- [Assignment]
If a line below contains the string "flex", return that line.

- [Data for this exercise]
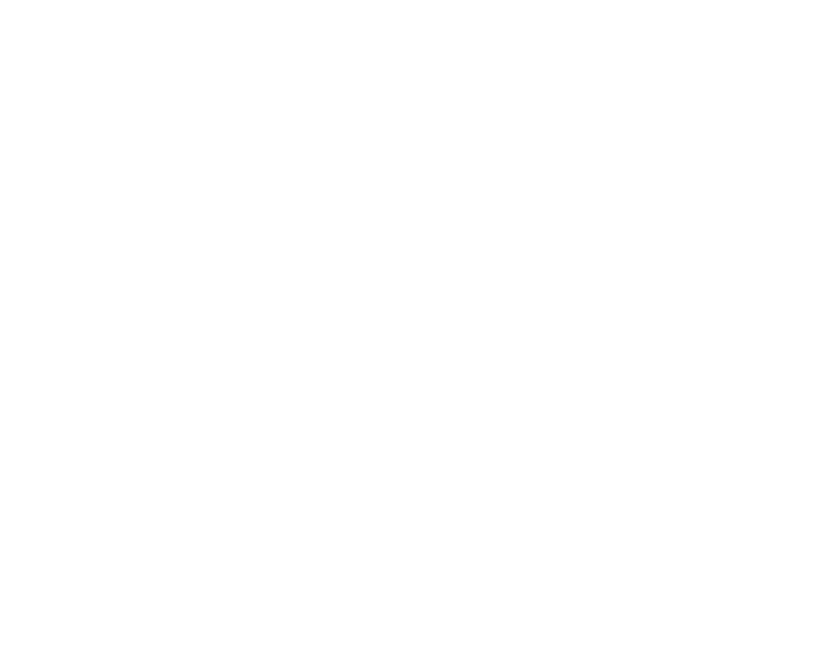
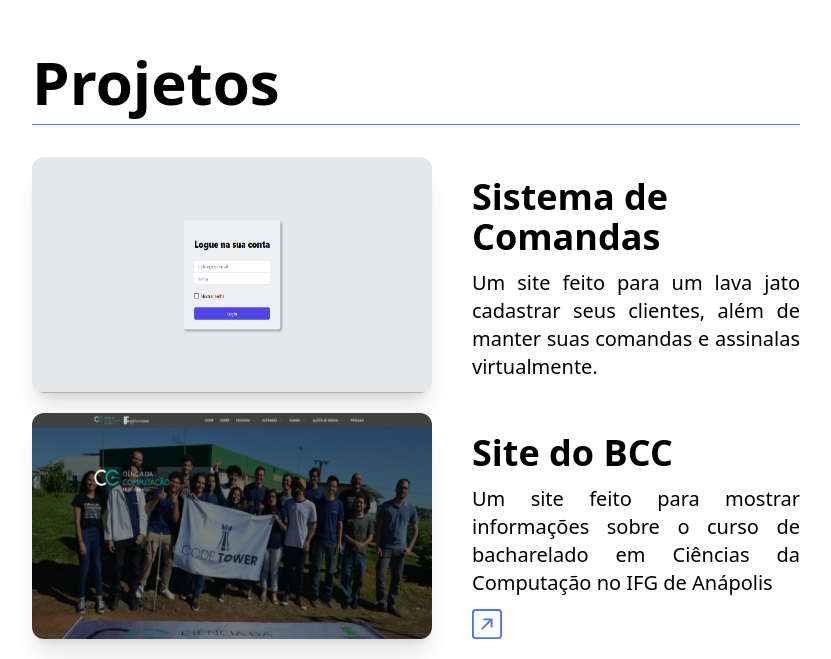
Before and after one commit to alnnu/portfolio, a Next.js app: page / in a window 1280 px wide. Shown: the part 2675-3334 px from the top of the page, without its empty margins (224-1055 px from the left). Before the commit the page ends 2535 px from the top, so only its background shows below. Built offline with nearby package versions, Linux system fonts and the light colour scheme.

Commit message:
add: projetos

```diff
--- a/src/app/page.tsx
+++ b/src/app/page.tsx
@@ -4,9 +4,17 @@
 import { BiMailSend } from "react-icons/bi";
 import Experiencias from "@/components/experiencias";
 import Habilidades from "@/components/habilidadesCard";
+import ProjetoCard from "@/components/projetoCard";
 
 export default function Home() {
-  const habilidades = [{nome: "frontend", techs:["HTML", "CSS", "Javascript", "Nextjs", "TailWind"]}, {nome: "Backend", techs:["NodeJs", "ExpressJs", "AdonisJs", "Spring", "Postgres"]}, {nome: "Dev-Ops", techs:["Docker", "Nginx", "Git"]}, {nome: "Mobile", techs:["React Native"]}]
+
+  const habilidades = [{nome: "frontend", techs:["HTML", "CSS", "Javascript", "Nextjs", "TailWind"]},
+                      {nome: "Backend", techs:["NodeJs", "ExpressJs", "AdonisJs", "Spring", "Postgres"]},
+                      {nome: "Dev-Ops", techs:["Docker", "Nginx", "Git"]}, {nome: "Mobile", techs:["React Native"]}]
+
+const projetos = [{nome: "Sistema de Comandas", descricao: "Um site feito para um lava jato cadastrar seus clientes, além de manter suas comandas e assinalas virtualmente.", img: "/projetos/Lava_Jato.png", github: "", link: "",},
+                  {nome: "Site do BCC", descricao: "Um site feito para mostrar informações sobre o curso de bacharelado em Ciências da Computação no IFG de Anápolis", img: "/projetos/bccifg.png", github: "", link: "https://bcc.ifg.edu.br/",}]
+
   return (
    <main>
       <div className="flex mt-52 h-96">
@@ -21,9 +29,9 @@
             Sou apenas entusiasta brasileiro que ama a tecnologia no geral e vou ajudar você a desenvolver o sistema dos sonhos!
           </div>
           <div className="flex  w-60 mt-12">
-            <a href="mailto:contato.alnnu@gmail.com" className="text-primery text-4xl"><BiMailSend/></a>
-            <a href="https://github.com/alnnu" className="text-primery text-4xl mx-10" target="_blank"><FaGithub/></a>
-            <a href="https://www.instagram.com/luann__felipe_/" className="text-primery text-4xl" target="_blank"><FaInstagram/></a>
+            <a href="mailto:contato.alnnu@gmail.com" className="text-primery text-4xl hover:-translate-y-1 transition-transform cursor-pointer"><BiMailSend/></a>
+            <a href="https://github.com/alnnu" className="text-primery text-4xl mx-10 hover:-translate-y-1 transition-transform cursor-pointer" target="_blank"><FaGithub/></a>
+            <a href="https://www.instagram.com/luann__felipe_/" className="text-primery text-4xl hover:-translate-y-1 transition-transform cursor-pointer" target="_blank"><FaInstagram/></a>
           </div>
         </div>
         <div className="flex justify-end flex-1 h-fit">
@@ -62,6 +70,17 @@
         </div>
       </div>
 
+      <div className="mt-48" id="Projetos">
+        <h1 className="text-6xl font-bold mb-8 border-b border-primery pb-3 text">Projetos</h1>
+        <div>
+          {
+            projetos.map((projeto, index: number) => (
+              <ProjetoCard projeto={projeto}/>
+            ))
+          }
+        </div>
+      </div>
+
    </main>
   );
 }
--- a/src/components/layout/header.tsx
+++ b/src/components/layout/header.tsx
@@ -13,7 +13,7 @@
                         <a href="#Sobre" className="mx-5 hover:text-primery">Sobre</a>
                         <a href="#Experiencias" className="mx-5 hover:text-primery">Experiencias</a>
                         <a href="#Habilidades" className="mx-5 hover:text-primery">Habilidades</a>
-                        <a href="#" className="mx-5 hover:text-primery" >Projetos</a>
+                        <a href="#Projetos" className="mx-5 hover:text-primery" >Projetos</a>
                     </div>
                     <div className="flex flex-1 justify-end text-2xl">
                         <BiMessageSquareDots />
--- /dev/null
+++ b/src/components/projetoCard.tsx
@@ -0,0 +1,41 @@
+import { link } from "fs/promises";
+import { StaticImport } from "next/dist/shared/lib/get-img-props";
+import Image from "next/image";
+import Link from "next/link";
+import { BsArrowUpRightSquare, BsGithub } from "react-icons/bs";
+
+const ProjetoCard = ({projeto}: {projeto: {img: string | StaticImport, nome: string, descricao: string, github: string, link: string }}) => {
+  return (
+    <div className="flex mb-5">
+      <Image src={projeto.img} className="rounded-xl shadow-xl" width={400} height={400} alt="foto do projeto" />
+      <div className="mt-5 ml-10">
+        <h2 className="text-4xl font-bold mb-3">{projeto.nome}</h2>
+        <p className="text-xl text-justify">{projeto.descricao}</p>
+        <div className="flex flex-row align-bottom space-x-4 mt-3">
+          {projeto.github === "" ? (
+            <></>
+          ) : (
+            <Link href={projeto.github} target="_blank">
+              <BsGithub
+                size={30}
+                className="text-primery text-4xl hover:-translate-y-1 transition-transform cursor-pointer"
+              />
+            </Link>
+          )}
+          {projeto.link === "" ? (
+            <div></div>
+          ) : (
+            <Link href={projeto.link} target="_blank">
+              <BsArrowUpRightSquare
+                size={30}
+                className="text-primery text-4xl hover:-translate-y-1 transition-transform cursor-pointer"
+              />
+            </Link>
+          )}
+        </div>
+      </div>
+    </div>
+  );
+};
+
+export default ProjetoCard;
```
Also changed, not shown: public/projetos/Lava_Jato.png (added), public/projetos/bccifg.png (added).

- [Output of the exercise]
       <div className="flex mt-52 h-96">
           <div className="flex  w-60 mt-12">
         <div className="flex justify-end flex-1 h-fit">
                     <div className="flex flex-1 justify-end text-2xl">
+    <div className="flex mb-5">
+        <div className="flex flex-row align-bottom space-x-4 mt-3">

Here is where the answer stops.